<<<<

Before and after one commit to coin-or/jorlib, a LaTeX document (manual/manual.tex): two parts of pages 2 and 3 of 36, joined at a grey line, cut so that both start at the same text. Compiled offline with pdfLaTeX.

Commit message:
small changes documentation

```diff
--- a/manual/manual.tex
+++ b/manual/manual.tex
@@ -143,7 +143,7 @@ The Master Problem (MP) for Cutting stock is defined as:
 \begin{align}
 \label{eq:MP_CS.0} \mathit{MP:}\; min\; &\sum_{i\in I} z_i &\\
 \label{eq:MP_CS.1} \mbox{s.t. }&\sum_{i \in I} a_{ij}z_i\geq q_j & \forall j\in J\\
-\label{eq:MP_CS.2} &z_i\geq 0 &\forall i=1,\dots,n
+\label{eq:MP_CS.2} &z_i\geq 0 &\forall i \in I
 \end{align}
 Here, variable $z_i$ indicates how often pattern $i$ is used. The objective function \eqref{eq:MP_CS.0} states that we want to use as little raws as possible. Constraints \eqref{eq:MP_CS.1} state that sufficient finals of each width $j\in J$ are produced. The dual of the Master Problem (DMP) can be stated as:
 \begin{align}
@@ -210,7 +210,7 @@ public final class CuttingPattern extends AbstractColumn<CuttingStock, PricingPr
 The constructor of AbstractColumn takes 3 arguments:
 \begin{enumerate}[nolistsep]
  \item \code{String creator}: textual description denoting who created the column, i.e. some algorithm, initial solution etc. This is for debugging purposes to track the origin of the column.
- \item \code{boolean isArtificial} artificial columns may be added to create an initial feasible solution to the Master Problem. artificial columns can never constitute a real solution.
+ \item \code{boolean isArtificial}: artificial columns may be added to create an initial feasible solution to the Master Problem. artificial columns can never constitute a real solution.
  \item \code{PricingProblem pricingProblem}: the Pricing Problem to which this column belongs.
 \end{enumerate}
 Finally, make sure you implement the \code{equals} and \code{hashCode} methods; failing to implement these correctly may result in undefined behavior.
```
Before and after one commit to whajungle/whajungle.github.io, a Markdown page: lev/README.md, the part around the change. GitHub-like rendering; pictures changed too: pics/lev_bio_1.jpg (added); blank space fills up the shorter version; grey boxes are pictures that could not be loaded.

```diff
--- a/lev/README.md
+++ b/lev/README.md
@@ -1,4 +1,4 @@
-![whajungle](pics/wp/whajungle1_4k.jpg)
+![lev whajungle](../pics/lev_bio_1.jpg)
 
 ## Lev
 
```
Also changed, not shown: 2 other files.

>>>>

Please write out each line of the listing above exactly.

Before and after one commit to coin-or/jorlib, a LaTeX document (manual/manual.tex): two parts of pages 2 and 3 of 36, joined at a grey line, cut so that both start at the same text. Compiled offline with pdfLaTeX.

Commit message:
small changes documentation

```diff
--- a/manual/manual.tex
+++ b/manual/manual.tex
@@ -143,7 +143,7 @@ The Master Problem (MP) for Cutting stock is defined as:
 \begin{align}
 \label{eq:MP_CS.0} \mathit{MP:}\; min\; &\sum_{i\in I} z_i &\\
 \label{eq:MP_CS.1} \mbox{s.t. }&\sum_{i \in I} a_{ij}z_i\geq q_j & \forall j\in J\\
-\label{eq:MP_CS.2} &z_i\geq 0 &\forall i=1,\dots,n
+\label{eq:MP_CS.2} &z_i\geq 0 &\forall i \in I
 \end{align}
 Here, variable $z_i$ indicates how often pattern $i$ is used. The objective function \eqref{eq:MP_CS.0} states that we want to use as little raws as possible. Constraints \eqref{eq:MP_CS.1} state that sufficient finals of each width $j\in J$ are produced. The dual of the Master Problem (DMP) can be stated as:
 \begin{align}
@@ -210,7 +210,7 @@ public final class CuttingPattern extends AbstractColumn<CuttingStock, PricingPr
 The constructor of AbstractColumn takes 3 arguments:
 \begin{enumerate}[nolistsep]
  \item \code{String creator}: textual description denoting who created the column, i.e. some algorithm, initial solution etc. This is for debugging purposes to track the origin of the column.
- \item \code{boolean isArtificial} artificial columns may be added to create an initial feasible solution to the Master Problem. artificial columns can never constitute a real solution.
+ \item \code{boolean isArtificial}: artificial columns may be added to create an initial feasible solution to the Master Problem. artificial columns can never constitute a real solution.
  \item \code{PricingProblem pricingProblem}: the Pricing Problem to which this column belongs.
 \end{enumerate}
 Finally, make sure you implement the \code{equals} and \code{hashCode} methods; failing to implement these correctly may result in undefined behavior.
```
Before and after one commit to whajungle/whajungle.github.io, a Markdown page: lev/README.md, the part around the change. GitHub-like rendering; pictures changed too: pics/lev_bio_1.jpg (added); blank space fills up the shorter version; grey boxes are pictures that could not be loaded.

```diff
--- a/lev/README.md
+++ b/lev/README.md
@@ -1,4 +1,4 @@
-![whajungle](pics/wp/whajungle1_4k.jpg)
+![lev whajungle](../pics/lev_bio_1.jpg)
 
 ## Lev
 
```
Also changed, not shown: 2 other files.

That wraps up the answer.